While I was writing about the Memsahibs involved in the so-called Indian Mutiny of 1857-8 (Angels of Albion), on one of my habitual fossikings around junk shops I came across an anonymous-looking scrapbook packed with cuttings from British newspapers breaking the sensational news in 1857 and 1858 of massacres and desperate escapes. I was thrilled. It’s unique; not only an invaluable resource for me, but a live commentary on unfolding catastophe. Whenever I read it I feel as though I’m eavesdropping on history.
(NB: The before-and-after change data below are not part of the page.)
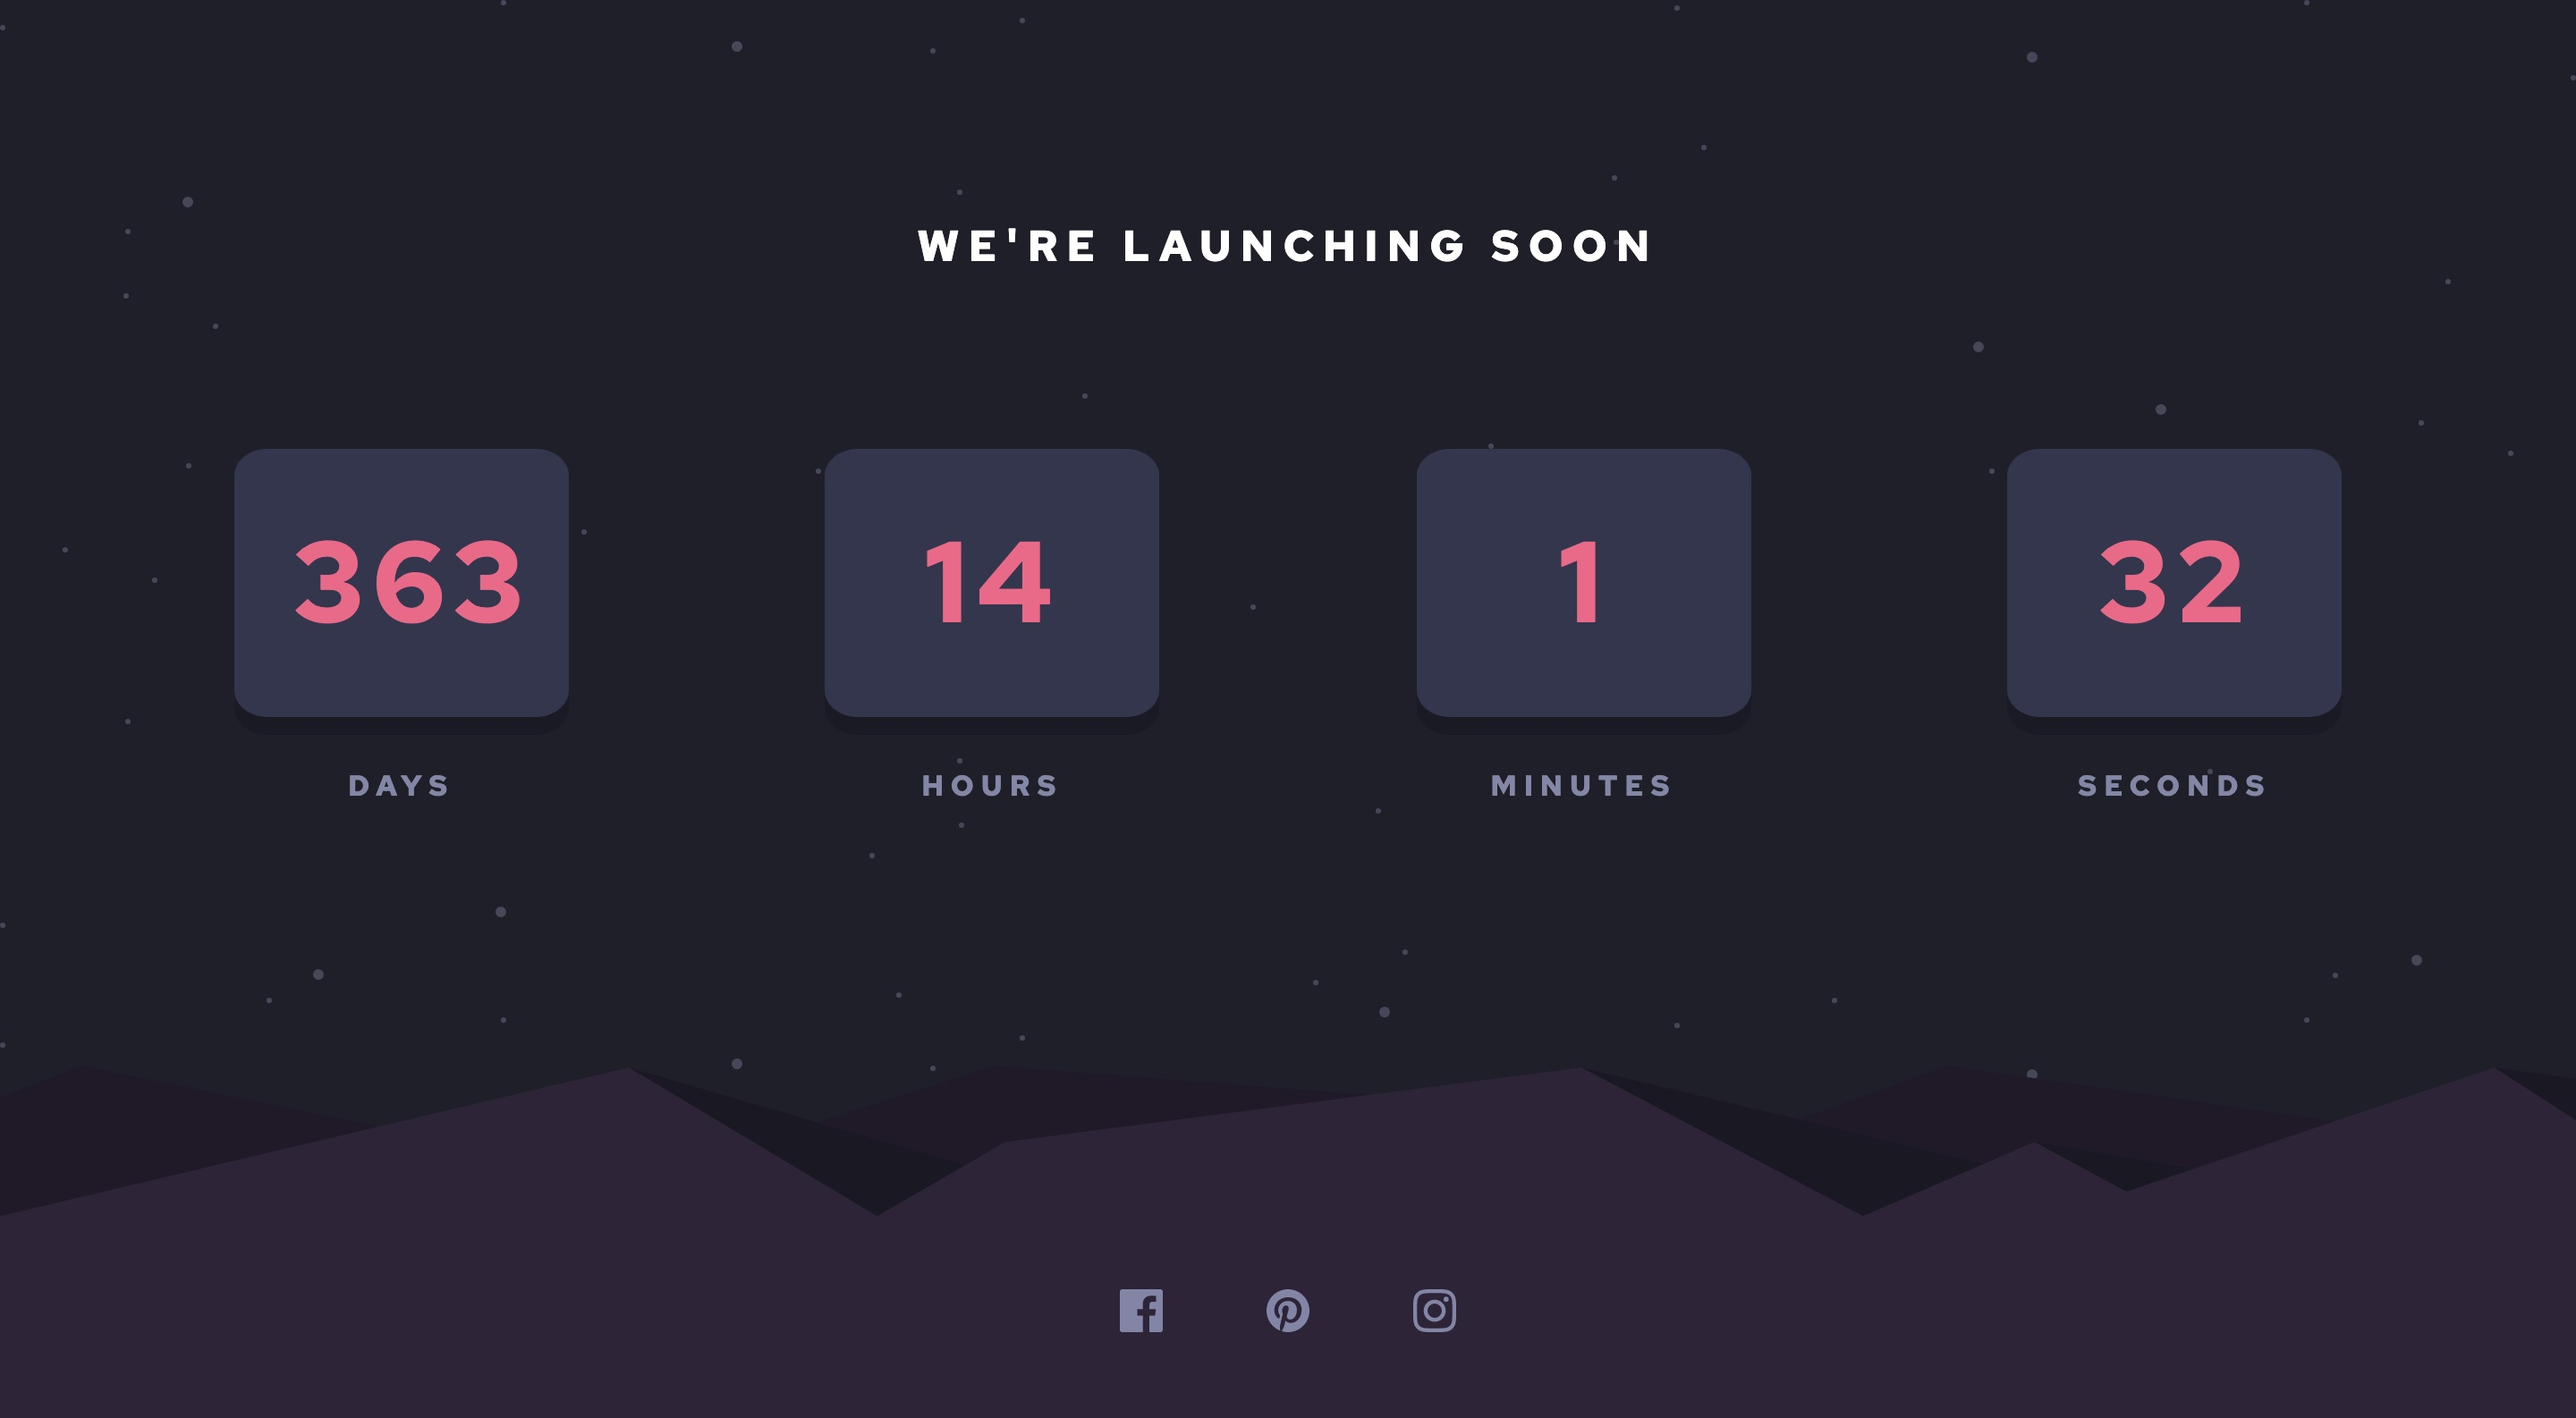
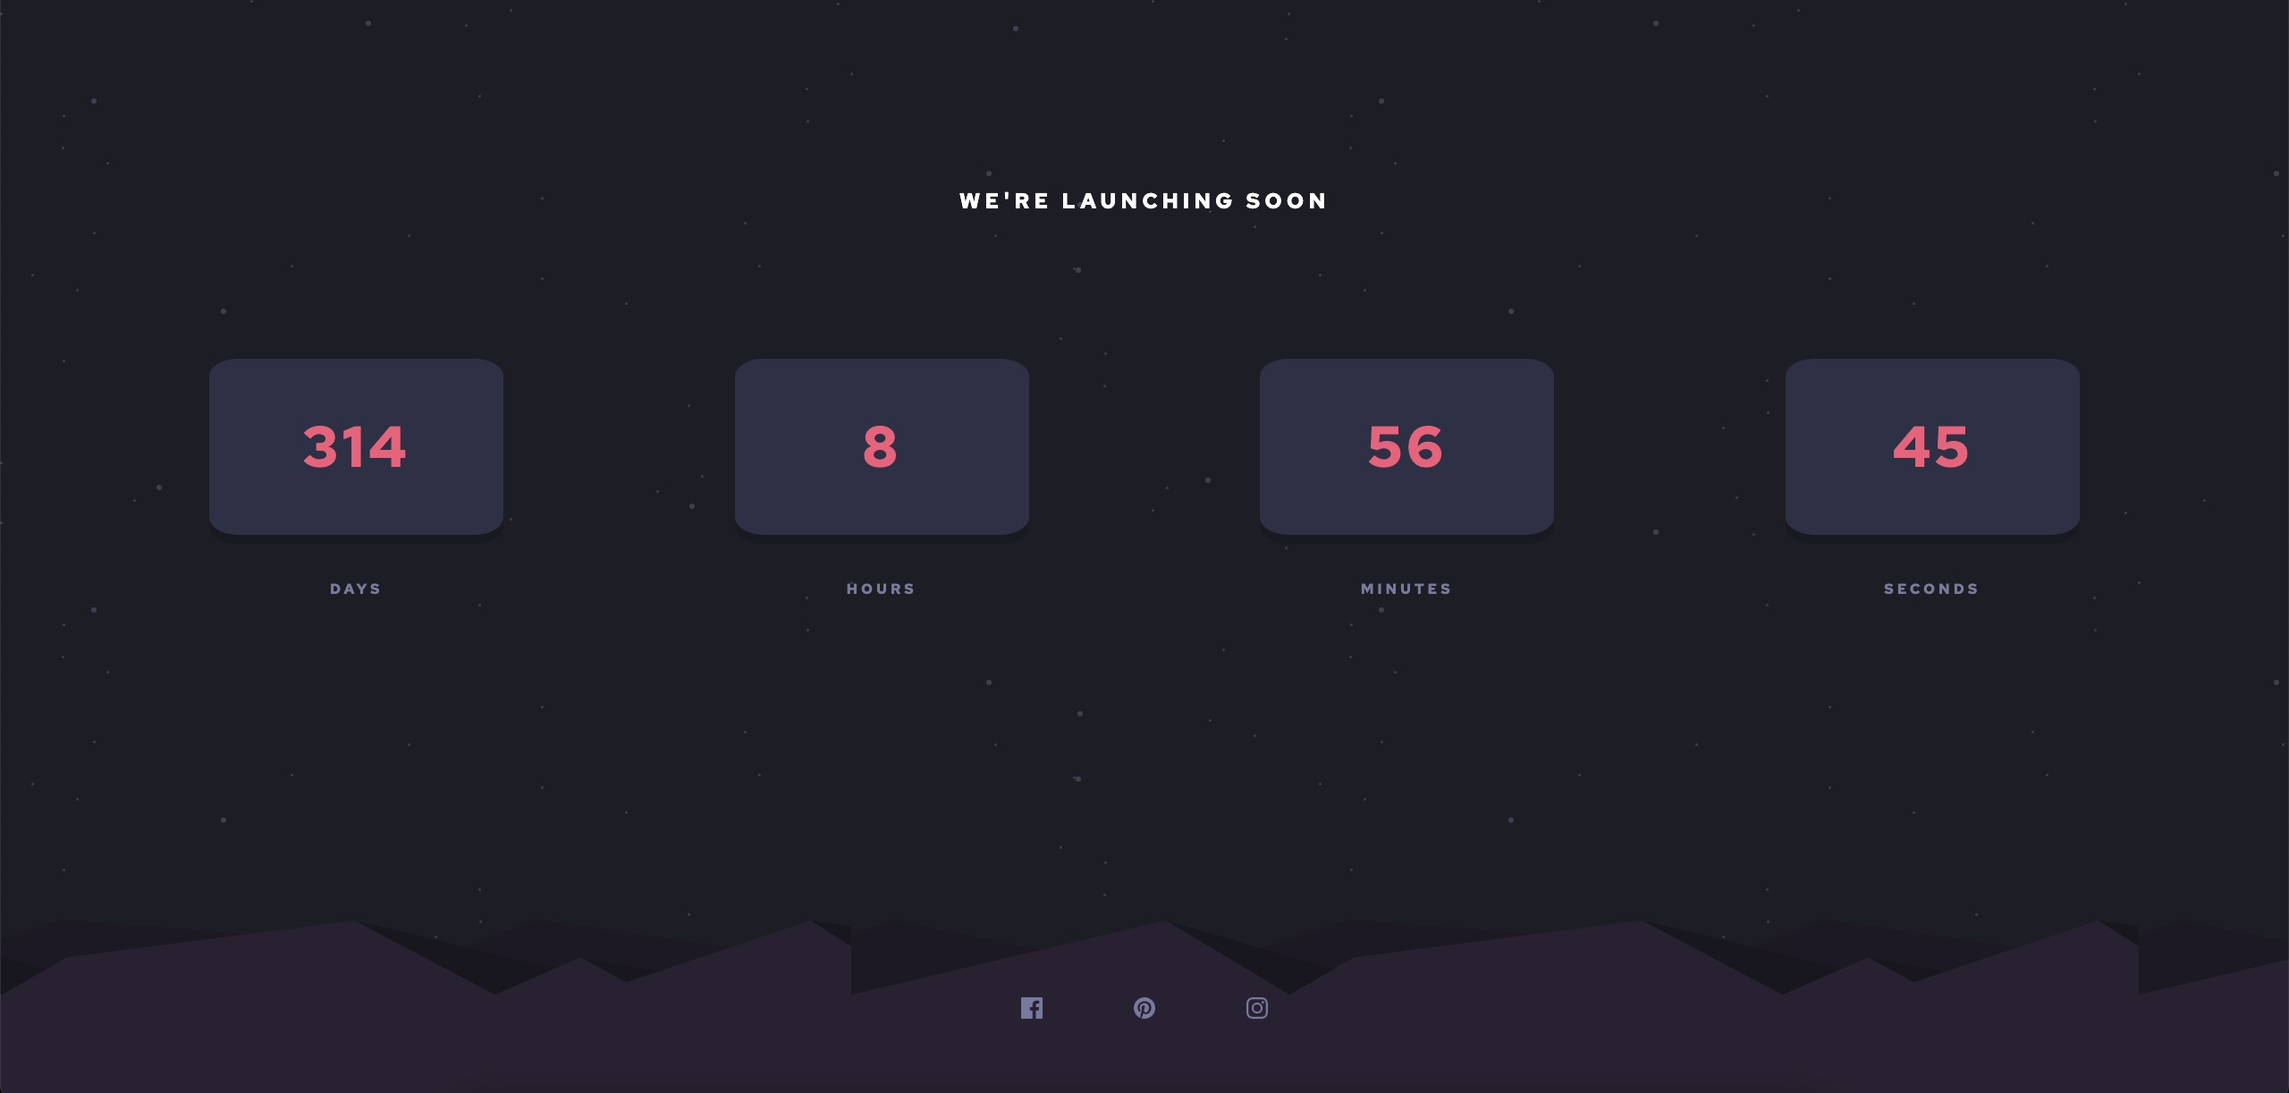
update bg styling for larger screens

diff --git a/styles.css b/styles.css
@@ -182,6 +182,10 @@ body .icons a svg:hover {
 }
 
 @media screen and (min-device-width: 1200px) {
+  body {
+    background: url(images/pattern-hills.svg) repeat-x 85% 100%, url(images/bg-stars.svg);
+    background-color: #1e1f29;
+  }
   body main h2 {
     padding-top: 5%;
   }

diff --git a/styles.scss b/styles.scss
@@ -179,6 +179,8 @@ body{
   and (min-device-width: 1200px) {
 
 body{
+    background: url(images/pattern-hills.svg) repeat-x 85% 100%, url(images/bg-stars.svg);
+    background-color: $bg-color;
         main{
             h2{
                 padding-top: 5%;

diff --git a/index.html b/index.html
@@ -8,7 +8,7 @@
   <link rel="stylesheet" href="styles.css">
   <script src="index.js"></script>
   
-  <title>Countdown timer</title>
+  <title>Countdown Timer</title>
 </head>
 <body>
   <main>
I visited the Crimea to research my biography of Mary Seacole and came home with a sprig of aromatic herbs from the site of her ‘British Hotel’ and clinic. I like to think the plant was a modern descendant of Mary’s own personal pharmacopoeia. It’s dried to a powder now, but someone in Balaklava gave me the cartouche or medallion from a bottle of claret (or something similar) also found close to Mary’s temporary Crimean home. Surely the wine came from the generous cellars of ‘Seacole and Day’? Here it is.
As the faithful few who follow this Blog will know, the book I’ve just finished is called In the Family Way and is about the experience of illegitimacy for parents and children between the Great War and the Swinging Sixties. Will I keep a souvenir of this one? Nothing tangible, no. But there is an image described to me during my research that stays in my mind and will continue to do so long after the book is forgotten. It’s of a woman in her sixties taking a bundle of clean laundry from the airing cupboard. The bundle is warm, heavy, and smells sweet. This is something many of us do without thinking, several times a week. For my contributor, though, the act has painful significance. Holding that bundle in her arms reminds her of the last time she held her baby son before relinquishing him for adoption decades ago and quietly, she weeps. That’s her souvenir.